All forms of child abuse — physical, sexual, emotional, and neglect — can have severe and long-lasting consequences for individuals throughout their lives. For many adult survivors of child abuse, one of the potential impacts is substance abuse disorder (SUD). According to the National Institutes of Health (NIH), more than a third of adolescents affected by child abuse will have an SUD before they turn 18. 

Child abuse affects approximately one in four children in the US and can lead to complex post-traumatic stress disorder (C-PTSD). While many children who grow up with trauma go on to lead healthy, productive lives, research suggests that it can lead to a higher risk of SUD later in life. 

Although not every child abuse survivor will struggle with substance abuse, there is a significant link between the two. Understanding the connection can be necessary for prevention and treatment. Continue reading to learn more about the link between the two.

Examining the Correlation Between Child Abuse and SUD

While the correlation between child abuse and substance use disorder is strong, it’s not always clear. For example, a child who has experienced abuse may develop a substance use disorder to cope with their trauma. But it’s also possible that some people may have an innate vulnerability to developing a substance use disorder, regardless of their upbringing. Studies have shown that a history of child abuse is one of the strongest predictors of substance abuse in adulthood.

There are many reasons this link may exist. First, child abuse can lead to long-term emotional and psychological problems. These problems can increase the risk of substance abuse to cope with the pain and stress.

Additionally, abuse and neglect can affect brain development, particularly in areas related to emotional regulation and impulse control. Emotion regulation is the process people use to modulate their feelings and behaviors in response to emotion-eliciting events. 
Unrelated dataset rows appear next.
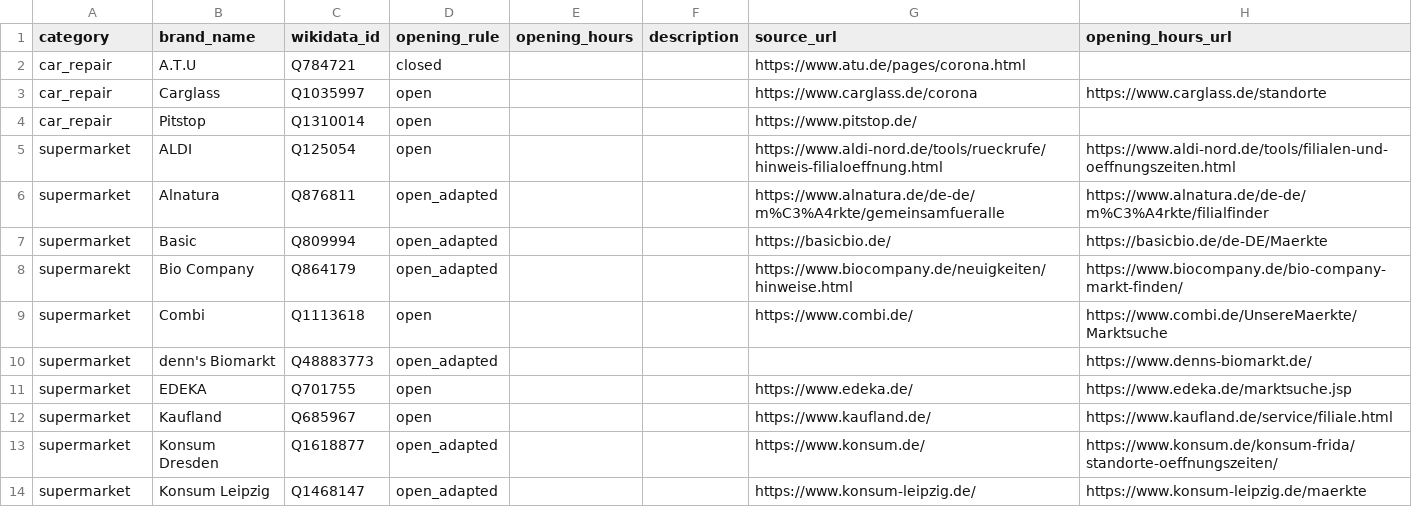
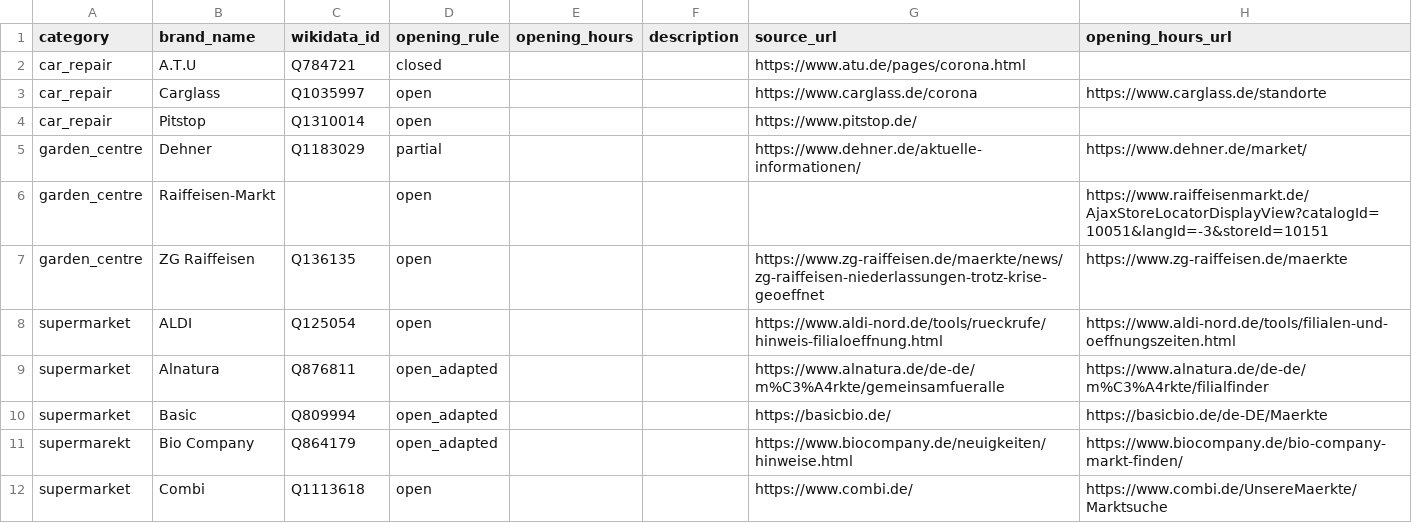
Before and after one commit to bleibtoffen/bleibtoffen, a CSV file: handelsketten.csv, drawn as a sheet; only a part is shown; the shorter side is filled out with more unchanged rows; the diff names each change by its address in the sheet, - before the commit and + after, or states it on an @@ line.

Commit message:
Add Gartencenter to Handelsketten (fixes #14)

```diff
--- a/handelsketten.csv
+++ b/handelsketten.csv
+row 5: garden_centre | Dehner | Q1183029 | partial |  |  | https://www.dehner.de/aktuelle-informationen/ | https://www.dehner.de/market/
+row 6: garden_centre | Raiffeisen-Markt |  | open |  |  |  | https://www.raiffeisenmarkt.de/AjaxStoreLocatorDisplayView?catalogId=10051&langId=-3&storeId=10151
+row 7: garden_centre | ZG Raiffeisen | Q136135 | open |  |  | https://www.zg-raiffeisen.de/maerkte/news/zg-raiffeisen-niederlassungen-trotz-krise-geoeffnet | https://www.zg-raiffeisen.de/maerkte
```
Emotion regulation strategies in childhood are typically developed through interactions with parents and other supportive adults. In a home environment that’s harmful or unsupportive due to childhood abuse, children are less likely to be exposed to appropriate behaviors of emotional expression and regulation modeled by primary caregivers and supportive adults.

A lack of emotion regulation can result in the inability of an individual to manage negative emotional states and impaired function in many environments across many relationships. As a result, people are challenged to manage stress and emotions in healthy ways. Researchers cite emotional dysregulation as a significant factor in increased risk for the development of problems with substance use and abuse.
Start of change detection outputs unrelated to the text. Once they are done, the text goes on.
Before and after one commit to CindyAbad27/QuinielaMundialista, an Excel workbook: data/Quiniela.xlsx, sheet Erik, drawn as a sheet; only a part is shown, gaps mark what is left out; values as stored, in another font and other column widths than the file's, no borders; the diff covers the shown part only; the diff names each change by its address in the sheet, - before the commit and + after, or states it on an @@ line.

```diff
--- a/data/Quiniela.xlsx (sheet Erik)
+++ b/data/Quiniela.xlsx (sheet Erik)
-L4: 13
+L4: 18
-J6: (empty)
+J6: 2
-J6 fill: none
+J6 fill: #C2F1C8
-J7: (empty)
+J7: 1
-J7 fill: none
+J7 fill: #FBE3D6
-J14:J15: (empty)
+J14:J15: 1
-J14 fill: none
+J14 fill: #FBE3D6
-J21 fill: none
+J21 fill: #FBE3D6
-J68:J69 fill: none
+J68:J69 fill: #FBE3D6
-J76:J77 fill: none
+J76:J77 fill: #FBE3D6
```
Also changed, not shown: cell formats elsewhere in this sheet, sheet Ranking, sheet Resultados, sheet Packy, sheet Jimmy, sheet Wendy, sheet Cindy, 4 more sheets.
The Effects of Substance Abuse on Survivors of Child Abuse

Substance abuse can have serious and long-lasting consequences for survivors of child abuse. It can lead to physical health problems, like liver and heart disease; exacerbate mental health problems; and result in overdoses. It can also make it more difficult for individuals to cope with the trauma of child abuse, interfering with the ability to process and work through challenging emotions, which makes it harder to heal from the abuse.

Treatment and Prevention

It’s important to note that not every child abuse survivor will struggle with substance abuse. However, for those who do, it’s vitally essential that they seek help to address the trauma of child abuse and substance abuse. Fortunately, early interventions after childhood exposure to trauma can help reduce the risk of substance abuse. 

Treatment for substance abuse often involves a combination of therapy, medication, and family and community support. It is also essential for individuals in treatment to address any underlying issues related to their abuse, such as trauma or mental health problems. Treating co-occurring addiction and childhood trauma simultaneously addresses the medical and behavioral aspects of substance abuse and provides targeted treatment for the contributing trauma-related triggers. 

Help Us End Child Abuse and Neglect

If you’re an adult child abuse survivor, EndCAN is always here for you with valuable resources, including information and tips about parenting and support to help you learn and heal.

EndCAN’s survivor community support group, Louder Than Silence, through Inspire, is a free, online community of support groups where people can feel safe and be authentic while anonymously sharing their experiences and learning from other people who have “been there.” 

Don’t suffer in silence. Breaking the silence is one way we can stop child abuse. When you’re ready, share your story so other adult survivors of child abuse know they’re not alone either.